Code change snippets:

==============================

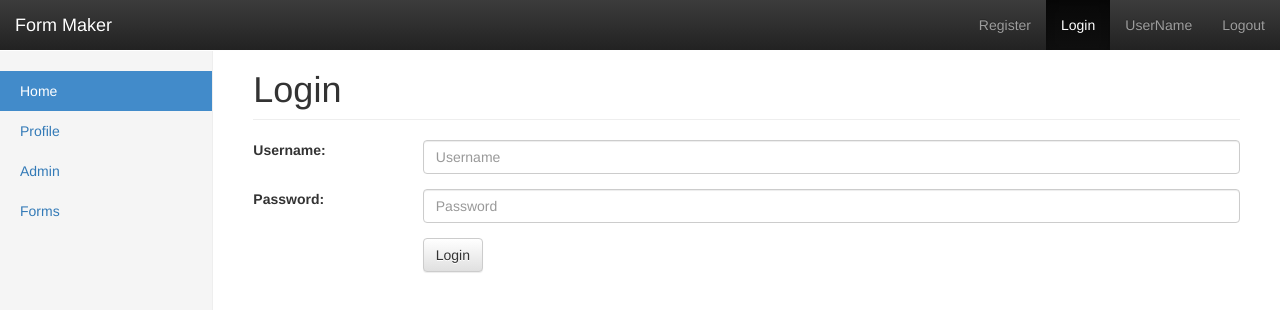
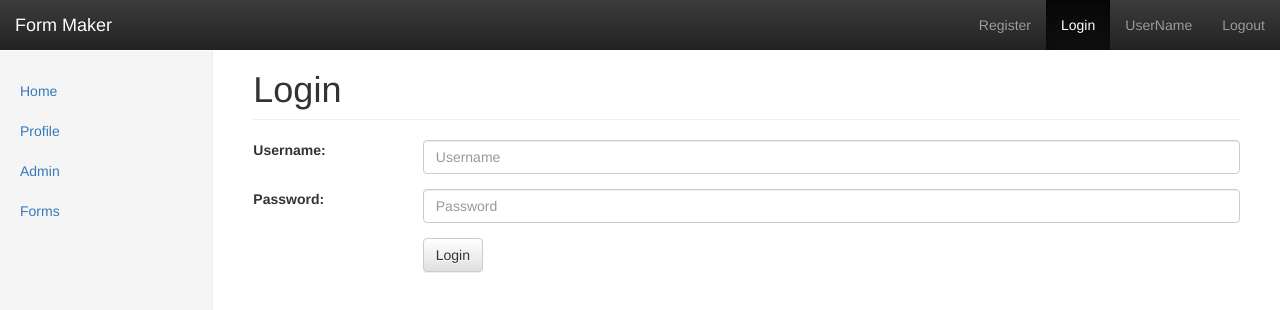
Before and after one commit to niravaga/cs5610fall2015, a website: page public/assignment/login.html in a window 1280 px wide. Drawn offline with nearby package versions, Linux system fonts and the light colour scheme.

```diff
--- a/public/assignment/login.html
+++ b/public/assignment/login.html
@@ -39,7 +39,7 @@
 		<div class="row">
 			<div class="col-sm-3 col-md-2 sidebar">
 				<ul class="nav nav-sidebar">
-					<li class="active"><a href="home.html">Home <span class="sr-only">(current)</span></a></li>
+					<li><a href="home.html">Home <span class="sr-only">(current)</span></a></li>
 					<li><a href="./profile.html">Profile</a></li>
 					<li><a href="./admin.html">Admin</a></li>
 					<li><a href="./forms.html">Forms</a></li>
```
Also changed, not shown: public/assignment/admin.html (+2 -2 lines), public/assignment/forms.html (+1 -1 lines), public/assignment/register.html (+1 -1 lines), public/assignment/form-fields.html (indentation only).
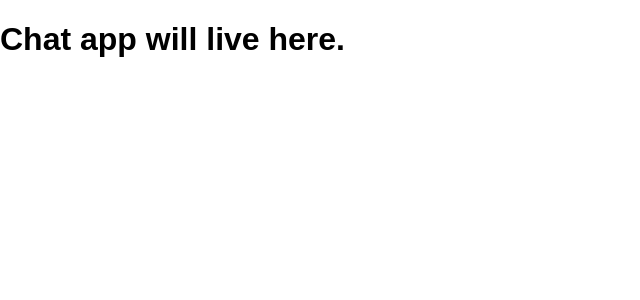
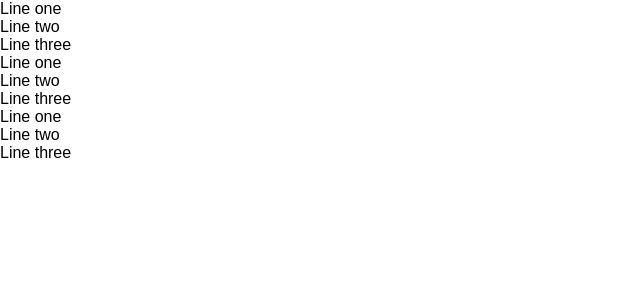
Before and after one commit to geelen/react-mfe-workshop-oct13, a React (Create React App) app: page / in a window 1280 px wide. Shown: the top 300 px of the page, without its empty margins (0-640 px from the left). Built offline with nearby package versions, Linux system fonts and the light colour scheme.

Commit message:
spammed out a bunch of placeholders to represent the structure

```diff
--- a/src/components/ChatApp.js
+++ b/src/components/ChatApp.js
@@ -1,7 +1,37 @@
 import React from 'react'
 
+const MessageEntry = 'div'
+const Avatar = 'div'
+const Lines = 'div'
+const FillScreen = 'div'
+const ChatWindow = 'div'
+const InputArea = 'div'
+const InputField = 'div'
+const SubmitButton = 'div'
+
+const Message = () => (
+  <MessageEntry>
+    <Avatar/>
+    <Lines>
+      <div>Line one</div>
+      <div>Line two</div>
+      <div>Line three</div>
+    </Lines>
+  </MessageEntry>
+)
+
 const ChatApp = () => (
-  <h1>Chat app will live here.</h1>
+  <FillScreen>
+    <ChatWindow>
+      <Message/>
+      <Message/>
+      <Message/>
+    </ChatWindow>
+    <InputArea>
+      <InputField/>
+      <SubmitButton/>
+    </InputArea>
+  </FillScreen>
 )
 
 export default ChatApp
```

==============================

[Problem details]:
With pictures removed, write out exactly each line of the entries from the first through the line that holds "Also changed, not".

[Answer to this problem]:
Before and after one commit to niravaga/cs5610fall2015, a website: page public/assignment/login.html in a window 1280 px wide. Drawn offline with nearby package versions, Linux system fonts and the light colour scheme.

```diff
--- a/public/assignment/login.html
+++ b/public/assignment/login.html
@@ -39,7 +39,7 @@
 		<div class="row">
 			<div class="col-sm-3 col-md-2 sidebar">
 				<ul class="nav nav-sidebar">
-					<li class="active"><a href="home.html">Home <span class="sr-only">(current)</span></a></li>
+					<li><a href="home.html">Home <span class="sr-only">(current)</span></a></li>
 					<li><a href="./profile.html">Profile</a></li>
 					<li><a href="./admin.html">Admin</a></li>
 					<li><a href="./forms.html">Forms</a></li>
```
Also changed, not shown: public/assignment/admin.html (+2 -2 lines), public/assignment/forms.html (+1 -1 lines), public/assignment/register.html (+1 -1 lines), public/assignment/form-fields.html (indentation only).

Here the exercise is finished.